From the 1955 Alumni Questionnaire sent out by the Curriculum Committee, Mary Lou Sheets, an alumna from 1901, fondly recalls Dickinson memories. The greatest strength of the college, to Mary Lou Sheets, was the faculty who were "wonderful men in every respect and great teachers all of whom I remember with sincere admiration and love." On a more negative note, Mary Lou felt that the college'sÂ emphasis on extra-curricular activities has been too great and that the college's present emphasis on vocational preparation is too slight.
Taken from Ethelyn Hardesty's personal scrapbook is this photograph, which shows a group of unidentified women enjoying tea, crackers, and cards. Hardesty's caption, "business is business" suggests that this leisurely activity is one that went on regularly amongst the early co-eds of this time.
Anna M. Bacon's scrapbook from 1906-1908 displayed a copy of the program from the "Annual Banquet of Graduate and Undergraduate Women of Dickinson College." The event included toasts on different aspects of the college life, from Lloyd Hall to Civic Duties. The program shows that the committee for this event included these women: Elizabeth Low (Class of 1891), May Hull (Class of 1903), Mary Thompson (Class of 1896), Isabel Goldsmith (Class of 1904), Anna C.

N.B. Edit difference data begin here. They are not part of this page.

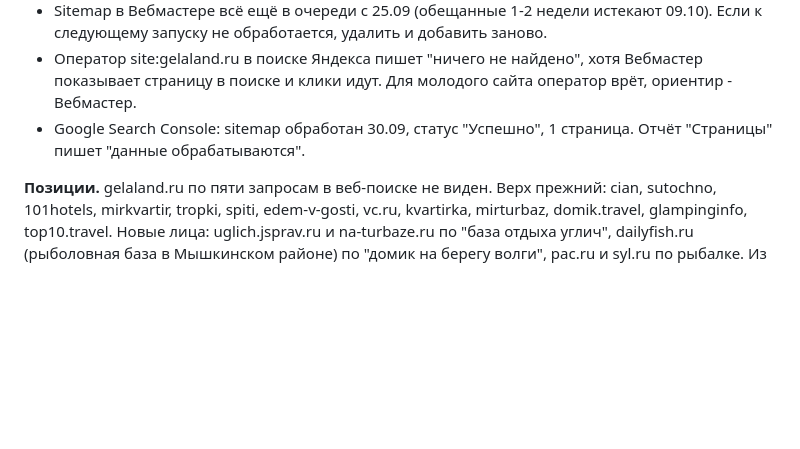
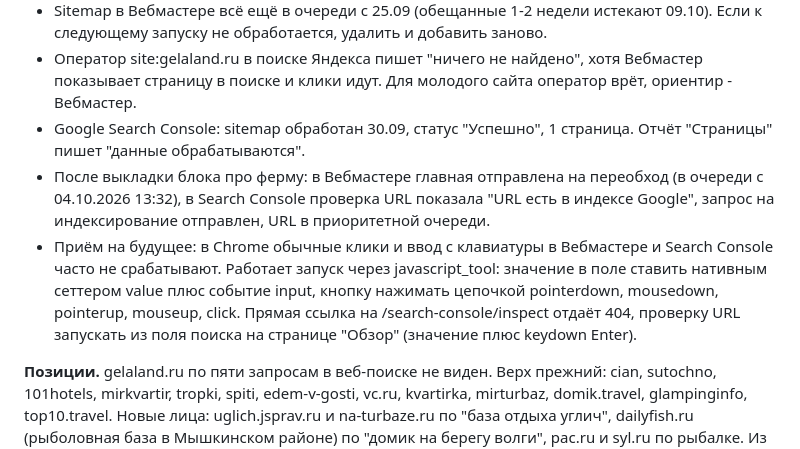
Before and after one commit to s11158/gelaland, a Markdown page: docs/seo-positions.md, the part around the change. GitHub-like rendering; blank space fills up the shorter version.

Commit message:
SEO: log reindex requests 04.10
Co-Authored-By: Claude Fable 5.1 <noreply@anthropic.com>

```diff
--- a/docs/seo-positions.md
+++ b/docs/seo-positions.md
@@ -23,6 +23,8 @@
 - Sitemap в Вебмастере всё ещё в очереди с 25.09 (обещанные 1-2 недели истекают 09.10). Если к следующему запуску не обработается, удалить и добавить заново.
 - Оператор site:gelaland.ru в поиске Яндекса пишет "ничего не найдено", хотя Вебмастер показывает страницу в поиске и клики идут. Для молодого сайта оператор врёт, ориентир - Вебмастер.
 - Google Search Console: sitemap обработан 30.09, статус "Успешно", 1 страница. Отчёт "Страницы" пишет "данные обрабатываются".
+- После выкладки блока про ферму: в Вебмастере главная отправлена на переобход (в очереди с 04.10.2026 13:32), в Search Console проверка URL показала "URL есть в индексе Google", запрос на индексирование отправлен, URL в приоритетной очереди.
+- Приём на будущее: в Chrome обычные клики и ввод с клавиатуры в Вебмастере и Search Console часто не срабатывают. Работает запуск через javascript_tool: значение в поле ставить нативным сеттером value плюс событие input, кнопку нажимать цепочкой pointerdown, mousedown, pointerup, mouseup, click. Прямая ссылка на /search-console/inspect отдаёт 404, проверку URL запускать из поля поиска на странице "Обзор" (значение плюс keydown Enter).
 
 **Позиции.** gelaland.ru по пяти запросам в веб-поиске не виден. Верх прежний: cian, sutochno, 101hotels, mirkvartir, tropki, spiti, edem-v-gosti, vc.ru, kvartirka, mirturbaz, domik.travel, glampinginfo, top10.travel. Новые лица: uglich.jsprav.ru и na-turbaze.ru по "база отдыха углич", dailyfish.ru (рыболовная база в Мышкинском районе) по "домик на берегу волги", pac.ru и syl.ru по рыбалке. Из одиночных баз со своим сайтом наверху по-прежнему только Бриз, у него отдельная страница про рыбалку на Угличском водохранилище с перечнем рыбы. Наш ответ на это один: рассказ рыбака.
 
```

This circa 1902 picture shows the ladies relaxing in Ladies' Hall. The women are identified as follows: 1. Isabel Goldsmith, 2. May Hull, 3. Zoe Davis, 4. Jess Rudisill, 5. Unknown, 6. Helen Wright, 7. Ada Filler, 8. Emma Super, 9. Edith Super, 10. Lillian, 11. Ruth Barrett, 12. Anna Spears, 13. Mary Spears, 14. Carolyn Eppley, 15. Mary Colburn, 16. Lucy Treverton, 17. Ethel Hardesty, 18. Emeline Thompson, 19. Mrs. Morgan, 20. Mrs. Love, 21. Mrs. Gooding, 22. Gertrude Heller, 23. Mary Love, 24. Emma Reeme, 25. Ann Frank, 26. Unknown, 27. Edith Cahoon, 28. Kathleen Gooding, 29.